The letter prompted regret that I was not aware of the plight of animals in my early days as an actress. As the vocalist on the iconic song “Day by Day” from the musical Godspell (original cast album and film cast album), I had a “platform,” of sorts. I was certainly no rock star when I performed in the show, but there were many opportunities to have brought the notion of moral equality for nonhuman animals to the fore. There were TV and radio talk show appearances, media interviews, and more importantly, a keen interest in Godspell from religious groups. I think of all the fan letters I received from young Christians (which I rarely responded to) and the opportunities (which I could have taken and which would have been welcomed) to speak to youth groups. These lost chances make me sad. I wish I had known.
Forty years later, however, the world has changed. With a burgeoning awareness of animal exploitation, social media, undercover videos, and the work of animal advocates, it is near impossible to avoid confronting inhumane treatment of animals. And the failure in the Christian community – or any community that speaks of compassion and espouses social justice – to enter into the discussion is a travesty. It is not an easy topic, but neither is slavery, racism, or gender prejudice. As Phelps so eloquently writes:
Suffice it to say that animal exploitation is the most universal, most deeply entrenched form of oppression that has ever existed, both in our society and in our individual psyches. Moral equality for animals challenges our pride in ourselves as the crown of creation (or the acme of evolution, if you prefer), in a way that no other social justice movement ever has. It would deny nearly the entire human population pleasures of appetite that are among the most primitive and powerful that we experience. And the animal liberation movement is working to drive out of business an industry that takes in trillions of dollars every year and provides hundreds of thousands of jobs. We all enter the discussion with a strong bias against animal liberation that can only be overcome by drawing upon the deepest wells of our compassion. http://normphelps.org/an-open-letter-to-my-fellow-uus-on-animal-liberation/
So I will continue to “enter into the discussion” in my work as a writer and animal advocate.
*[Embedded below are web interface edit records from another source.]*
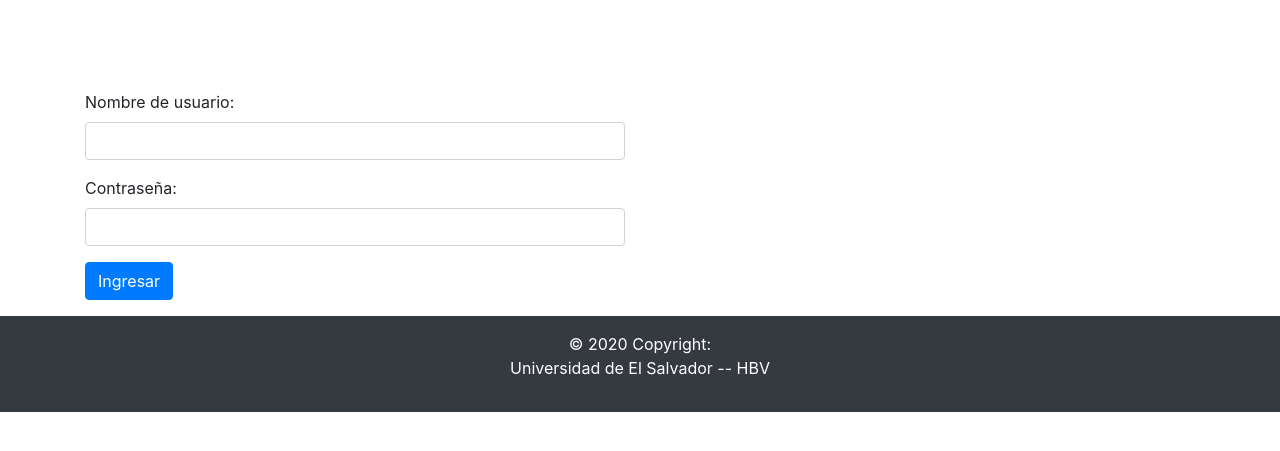
After one commit to HDP115-GP19/sistemaHBV, a Django app: template HBV/encuesta/templates/login.html in a window 1280 px wide. The commit adds this page. Shown: the top 451 px of the page. Run offline with Django 3.2, Linux system fonts and the light colour scheme; the template is opened without the code that fills it, so the values that code supplies are empty; some libraries are stand-ins or nearby versions.

Commit message:
login y restriccion de urls

```diff
--- a/HBV/HBV/urls.py
+++ b/HBV/HBV/urls.py
@@ -17,10 +17,14 @@ from django.conf.urls import url, include
 from django.contrib import admin
 from django.urls import path
 from encuesta import views
+from django.contrib.auth.views import login,logout_then_login
 
 urlpatterns = [
     path('admin/', admin.site.urls),
     #Urls temporales
     path('entornoAdmin/',include('encuesta.urls',namespace="encuesta")),
     path('entornoUser/', views.entorno_user),
+    url(r'^accounts/login/', login, {'template_name':'login.html'}, name='login' ),
+    url(r'^logout/', logout_then_login,name='logout'),
+
 ]
--- /dev/null
+++ b/HBV/encuesta/templates/login.html
@@ -0,0 +1,41 @@
+{% extends 'plantillasBase/baseAdmin.html' %}
+
+{% block title %}
+
+{% endblock %}
+{% block navbar%}
+{% endblock %}
+{% block content %}
+
+<form  method="post">
+	{% csrf_token %}
+
+	 <div class="row" >
+    	<div class="col-md-6 col-md-offset-3">
+    		<div class="form-group">
+        		<label for="username">Nombre de usuario:</label>
+        		<input class="form-control" type="text" name="username">
+    	   </div>
+        </div>
+    </div>
+    <div class="row">
+    	<div class="col-md-6 col-md-offset-3">
+    		<div class="form-group">
+        		<label for="username">Contraseña:</label>
+        		<input class="form-control" type="password" name="password">
+    	   </div>
+        </div>
+    </div>
+    <div class="row">
+    	<div class="col-md-6 col-md-offset-3">
+    		<div class="form-group">
+
+        		<input class="btn btn-primary" type="submit" value="Ingresar">
+    	   </div>
+        </div>
+    </div>
+
+</form>
+
+
+{% endblock %}
--- a/HBV/encuesta/templates/plantillasBase/navbarAdmin.html
+++ b/HBV/encuesta/templates/plantillasBase/navbarAdmin.html
@@ -33,7 +33,7 @@
           </li>
           <!-- Salir -->
           <li class="nav-item active">
-            <a class="nav-link" href="#">Salir <span class="sr-only">(current)</span></a>
+            <a class="nav-link" href="{% url 'logout'%}">Salir <span class="sr-only">(current)</span></a>
           </li>
         </ul>
       </div>
--- a/HBV/encuesta/urls.py
+++ b/HBV/encuesta/urls.py
@@ -1,15 +1,17 @@
 from django.conf.urls import url,include
 from encuesta.views import CategoriaList, CategoriaCreate, CategoriaUpdate, CategoriaDelete, PreguntaList, PreguntaDelete, PreguntaCreate, PreguntaUpdate, PreguntaDetail
+from django.contrib.auth.decorators import login_required
+
 
 app_name="encuesta"
 urlpatterns = [
-	url(r'^nuevo$',CategoriaCreate.as_view(), name='categoria_crear'),
-    url(r'^listar$',CategoriaList.as_view(), name='categoria_listar'),
-    url(r'^editar/(?P<pk>\d+)/$',CategoriaUpdate.as_view(), name='categoria_editar'),
-	url(r'^eliminar/(?P<pk>\d+)/$',CategoriaDelete.as_view(), name='categoria_eliminar'),
-    url(r'^listar_pre$',PreguntaList.as_view(), name='pregunta_listar'),
-    url(r'^nuevo_pre$',PreguntaCreate.as_view(), name='pregunta_crear'),
-    url(r'^editar_pre/(?P<pk>\d+)/$',PreguntaUpdate.as_view(), name='pregunta_editar'),
-    url(r'^eliminar_pre/(?P<pk>\d+)/$',PreguntaDelete.as_view(), name='pregunta_eliminar'),
-    url(r'^detalle_pre/(?P<pk>\d+)/$',PreguntaDetail.as_view(), name='pregunta_detalle'),
+    url(r'^nuevo$',login_required(CategoriaCreate.as_view()), name='categoria_crear'),
+    url(r'^listar$',login_required(CategoriaList.as_view()), name='categoria_listar'),
+    url(r'^editar/(?P<pk>\d+)/$',login_required(CategoriaUpdate.as_view()) ,name='categoria_editar'),
+	url(r'^eliminar/(?P<pk>\d+)/$',login_required(CategoriaDelete.as_view()), name='categoria_eliminar'),
+    url(r'^listar_pre$',login_required(PreguntaList.as_view()), name='pregunta_listar'),
+    url(r'^nuevo_pre$',login_required(PreguntaCreate.as_view()), name='pregunta_crear'),
+    url(r'^editar_pre/(?P<pk>\d+)/$',login_required(PreguntaUpdate.as_view()), name='pregunta_editar'),
+    url(r'^eliminar_pre/(?P<pk>\d+)/$',login_required(PreguntaDelete.as_view()), name='pregunta_eliminar'),
+    url(r'^detalle_pre/(?P<pk>\d+)/$',login_required(PreguntaDetail.as_view()), name='pregunta_detalle'),
 ]
```
Also changed, not shown: HBV/HBV/settings.py (+6 -2 lines), HBV/encuesta/migrations/0001_initial.py.
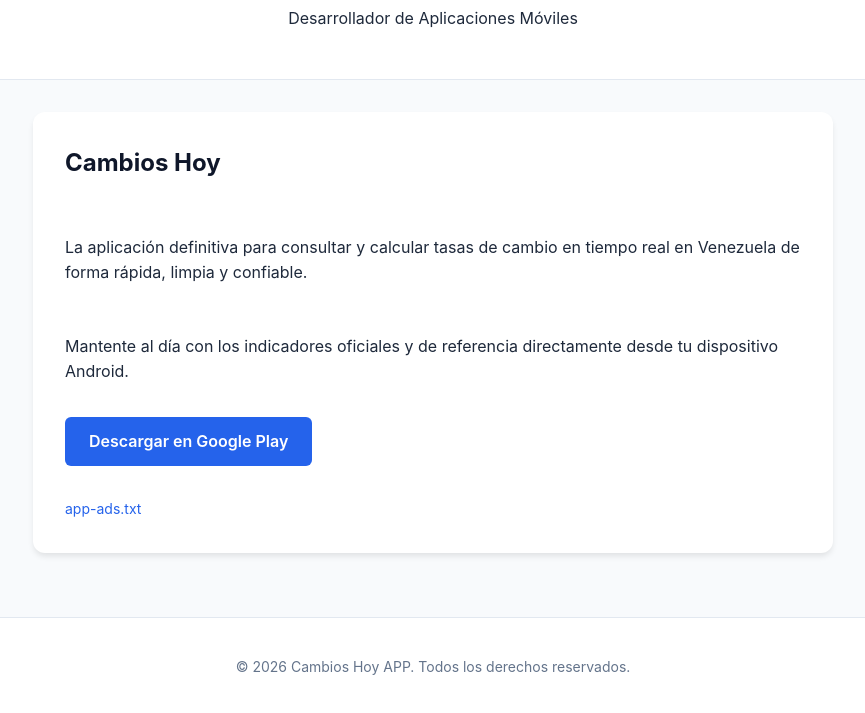
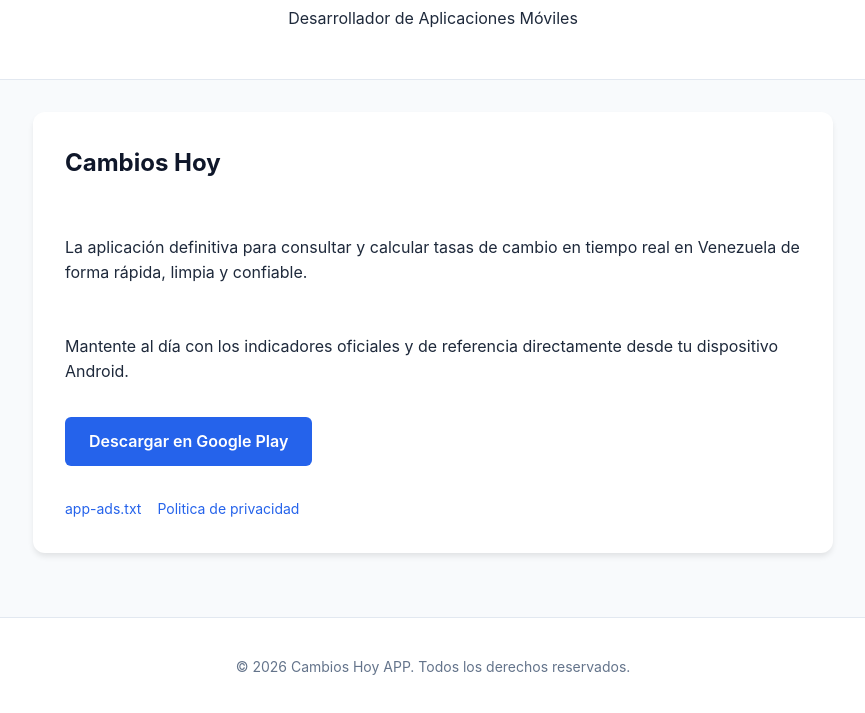
Before and after one commit to Cambioshoy/Cambioshoy.github.io, a plain HTML site: page index.html in a window 1280 px wide. Shown: the part 99-812 px from the top of the page, without its empty margins (207-1072 px from the left). Drawn offline with Linux system fonts and the light colour scheme.

Commit message:
Add privacy policy link to index.html

```diff
--- a/index.html
+++ b/index.html
@@ -92,6 +92,7 @@
 
             <div class="links">
                 <a href="./app-ads.txt" target="_blank">app-ads.txt</a>
+                <a href="./app-ads.txt" target="_blank">Politica de privacidad</a>
             </div>
         </section>
     </main>
```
But from here on, anyone who wants to communicate with me about how uplifting “Day by Day” was for them (and I still get a few on occasion), will get more than a thank you. I missed my chance then, but will not miss it in the future.